_EXERCISE DESCRIPTION_: Would you work out how many lines below include the word "approximation"? Only that number is wanted.

DATA TO USE START

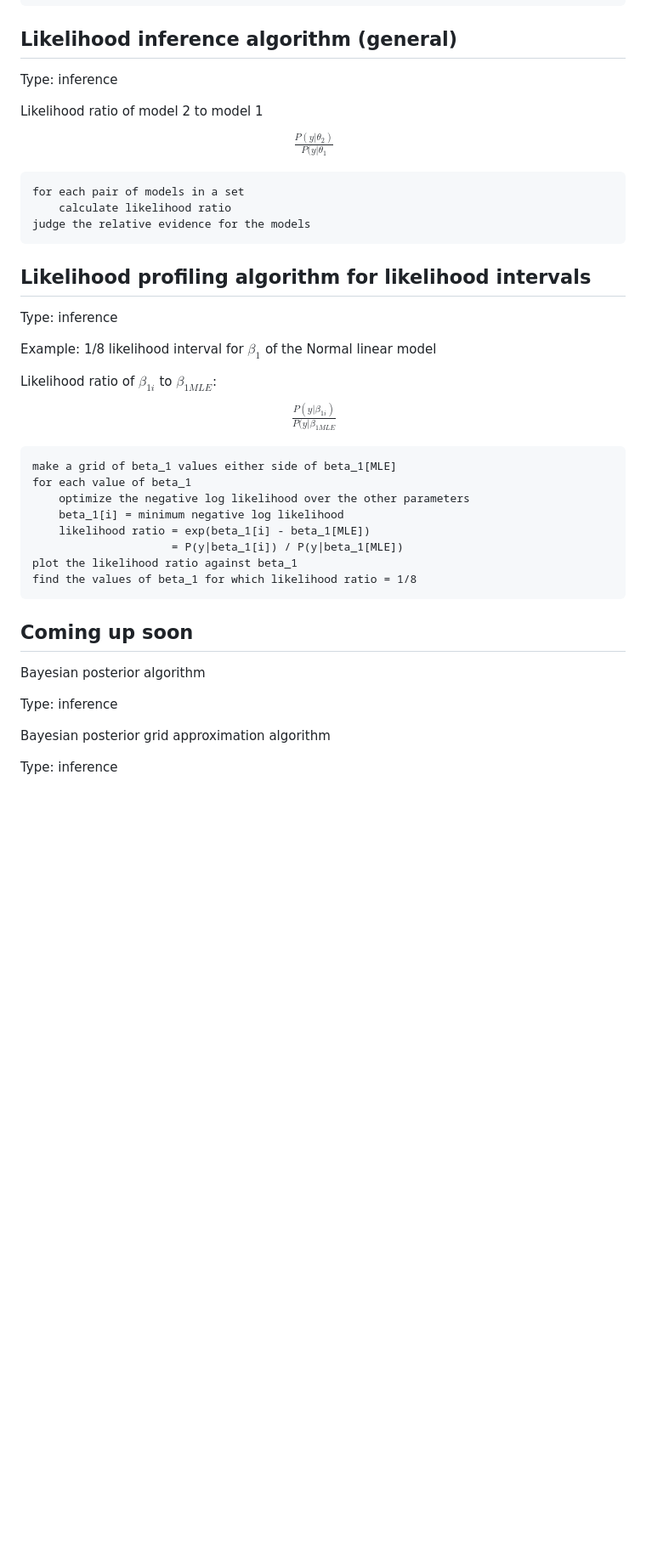
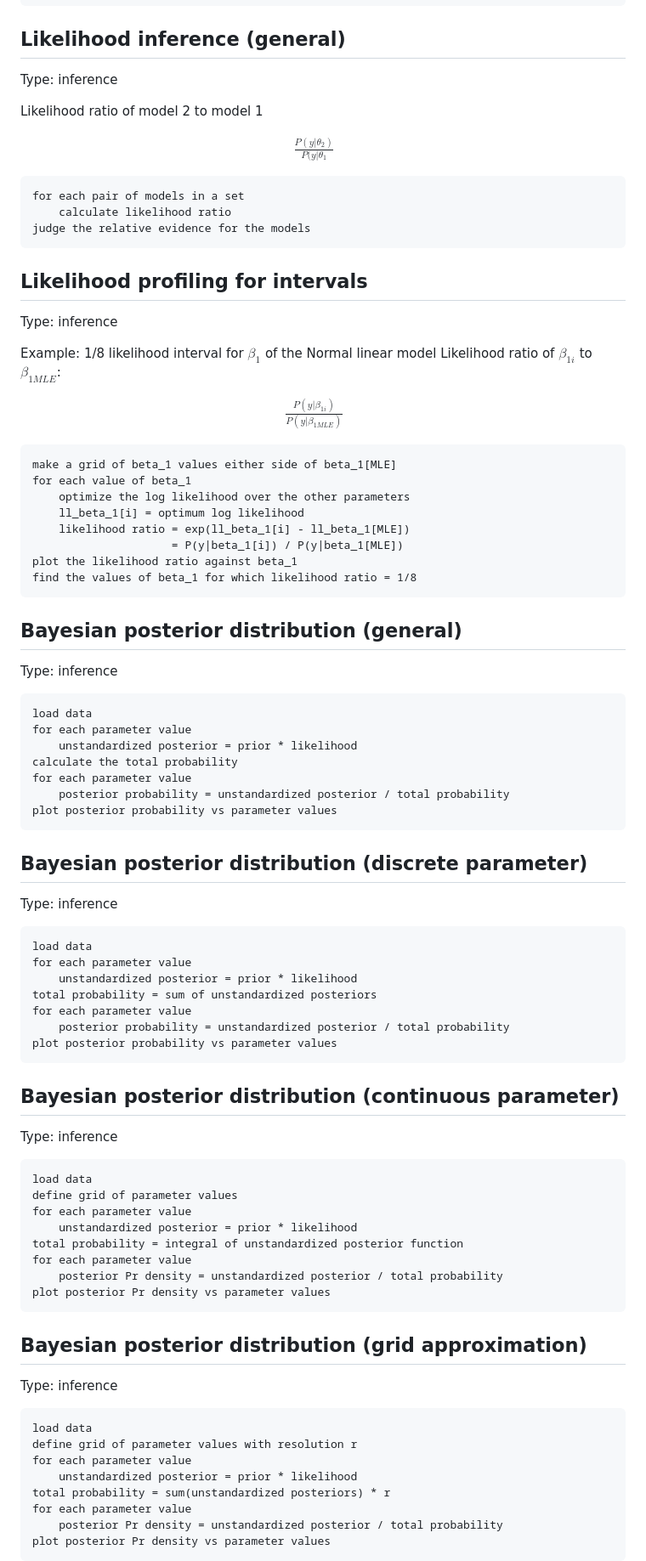
Before and after one commit to EBIO5460Fall2024/class-materials, a Markdown page: 00_fundamental_algorithms.md, the part around the change printed below. Shown: that part at 85% size. Drawn GitHub-style; blank space fills up the shorter version.

Commit message:
Add Bayesian algorithms

````diff
--- a/00_fundamental_algorithms.md
+++ b/00_fundamental_algorithms.md
@@ -380,17 +380,17 @@ optim(p=start_pars, lm_nll, y=y, x=x)
 
 
 
-## Likelihood inference algorithm (general)
+## Likelihood inference (general)
 
 Type: inference
 
 Likelihood ratio of model 2 to model 1
+
 $$
 \begin{flalign}
 \frac{P(y|\theta_2)}{P(y|\theta_1} &&
 \end{flalign}
 $$
-
 
 ```
 for each pair of models in a set
@@ -400,27 +400,25 @@ judge the relative evidence for the models
 
 
 
-## Likelihood profiling algorithm for likelihood intervals
+## Likelihood profiling for intervals
 
 Type: inference
 
 Example: 1/8 likelihood interval for $\beta_1$ of the Normal linear model
+Likelihood ratio of $\beta_{1i}$ to $\beta_{1MLE}$:
 
-
-
-Likelihood ratio of $\beta_{1i}$ to $\beta_{1MLE}$:
 $$
 \begin{flalign}
-\frac{P(y|\beta_{1i})}{P(y|\beta_{1MLE}} &&
+\frac{P(y|\beta_{1i})}{P(y|\beta_{1MLE})} &&
 \end{flalign}
 $$
 
 ```
 make a grid of beta_1 values either side of beta_1[MLE]
 for each value of beta_1
-    optimize the negative log likelihood over the other parameters
-    beta_1[i] = minimum negative log likelihood
-    likelihood ratio = exp(beta_1[i] - beta_1[MLE])
+    optimize the log likelihood over the other parameters
+    ll_beta_1[i] = optimum log likelihood
+    likelihood ratio = exp(ll_beta_1[i] - ll_beta_1[MLE])
                      = P(y|beta_1[i]) / P(y|beta_1[MLE])
 plot the likelihood ratio against beta_1
 find the values of beta_1 for which likelihood ratio = 1/8
@@ -428,16 +426,69 @@ find the values of beta_1 for which likelihood ratio = 1/8
 
 
 
-## Coming up soon
-
-Bayesian posterior algorithm
+## Bayesian posterior distribution (general)
 
 Type: inference
 
+```
+load data
+for each parameter value
+    unstandardized posterior = prior * likelihood
+calculate the total probability
+for each parameter value
+    posterior probability = unstandardized posterior / total probability
+plot posterior probability vs parameter values
+```
 
 
-Bayesian posterior grid approximation algorithm
+
+## Bayesian posterior distribution (discrete parameter)
 
 Type: inference
 
+```
+load data
+for each parameter value
+    unstandardized posterior = prior * likelihood
+total probability = sum of unstandardized posteriors
+for each parameter value
+    posterior probability = unstandardized posterior / total probability
+plot posterior probability vs parameter values
+```
 
+
+
+## Bayesian posterior distribution (continuous parameter)
+
+Type: inference
+
+```
+load data
+define grid of parameter values
+for each parameter value
+    unstandardized posterior = prior * likelihood
+total probability = integral of unstandardized posterior function
+for each parameter value
+    posterior Pr density = unstandardized posterior / total probability
+plot posterior Pr density vs parameter values
+```
+
+
+
+## Bayesian posterior distribution (grid approximation)
+
+Type: inference
+
+```
+load data
+define grid of parameter values with resolution r
+for each parameter value
+    unstandardized posterior = prior * likelihood
+total probability = sum(unstandardized posteriors) * r
+for each parameter value
+    posterior Pr density = unstandardized posterior / total probability
+plot posterior Pr density vs parameter values
+```
+
+
+
````
Also changed, not shown: other parts of 00_fundamental_algorithms.md (+59 -23 lines).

DATA TO USE END

_RESPONSE AREA_: 2